“Rick’s background is not academic, but his passion and experience with a wide range of people in children’s television make him an ideal leader for the Fred Rogers Center,’’ Brother Hipps said.
Mr. Fernandes is a 30-year veteran of children’s television programming and production, whose career began with an apprenticeship on ”Sesame Street“ and includes 11 Emmy nominations covering five children’s series for PBS, Disney Channel and Nickelodeon. He also won an Emmy for directing Disney Channel’s ”Bear in the Big Blue House.“ He most recently served as executive director, general entertainment content, in Southeast Asia for Turner International Asia Pacific Limited.
Mr. Fernandes said he understands the power and the role of television within a family not only in this country, but around the world. In his role at Turner International, he said, he has learned how other countries define the role of television their society.
“It varies from country to country. For example, Japan is very open, while in India they are trying to protect everyone. Yet what I learned is that people are the same everywhere. The world is smaller than most people realize; people have common ground. People everywhere are concerned with their families and their children whether it is New York, Hong Kong or Pittsburgh. It is one big ’neighborhood,’ that same common ground that Fred Rogers realized was in each of us.
“Anything you can do to help children or to educate children is a noble cause. I can’t think of anything I would rather do. I believe in what Fred Rogers stood for. Fred understood that deep and simple is better than shallow and complex,” he said.

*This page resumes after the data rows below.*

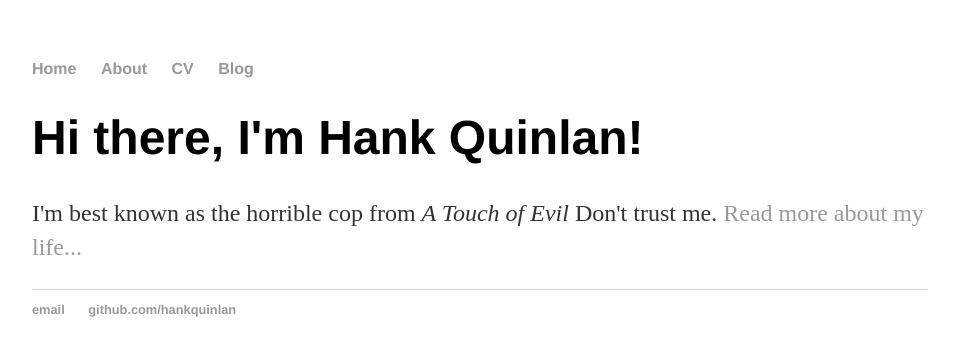
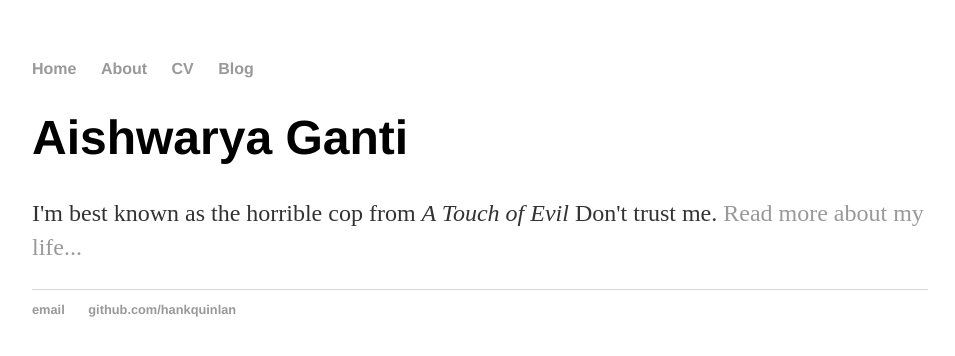
Before and after one commit to aishwaryaganti/aishwaryaganti.github.io, a Jekyll site: the page built from index.html, in a window 1280 px wide. Shown: the top 356 px of the page, without its empty margins (160-1115 px from the left). Built offline with Jekyll 4.4.1, drawn with Linux system fonts in a browser that asks for light colours.

Commit message:
Update index.html

```diff
--- a/index.html
+++ b/index.html
@@ -1,30 +1,8 @@
-<!DOCTYPE html>
-<html>
-	<head>
-		<title>Hank Quinlan, Horrible Cop</title>
-		<!-- link to main stylesheet -->
-		<link rel="stylesheet" type="text/css" href="/css/main.css">
-	</head>
-	<body>
-		<nav>
-    		<ul>
-        		<li><a href="/">Home</a></li>
-	        	<li><a href="/about">About</a></li>
-        		<li><a href="/cv">CV</a></li>
-        		<li><a href="/blog">Blog</a></li>
-    		</ul>
-		</nav>
-		<div class="container">
-    		<div class="blurb">
-        		<h1>Hi there, I'm Hank Quinlan!</h1>
-				<p>I'm best known as the horrible cop from <em>A Touch of Evil</em> Don't trust me. <a href="/about">Read more about my life...</a></p>
-    		</div><!-- /.blurb -->
-		</div><!-- /.container -->
-		<footer>
-    		<ul>
-        		<li><a href="mailto:hankquinlanhub@gmail.com">email</a></li>
-        		<li><a href="https://github.com/hankquinlan">github.com/hankquinlan</a></li>
-			</ul>
-		</footer>
-	</body>
-</html>
+---
+layout: default
+title: Aishwarya Ganti
+---
+<div class="blurb">
+	<h1>Aishwarya Ganti</h1>
+	<p>I'm best known as the horrible cop from <em>A Touch of Evil</em> Don't trust me. <a href="/about">Read more about my life...</a></p>
+</div><!-- /.blurb -->
```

Mr. Fernandes his wife and their two daughters, are relocating to Pittsburgh.
Tim Means, freelance writer: email@example.com.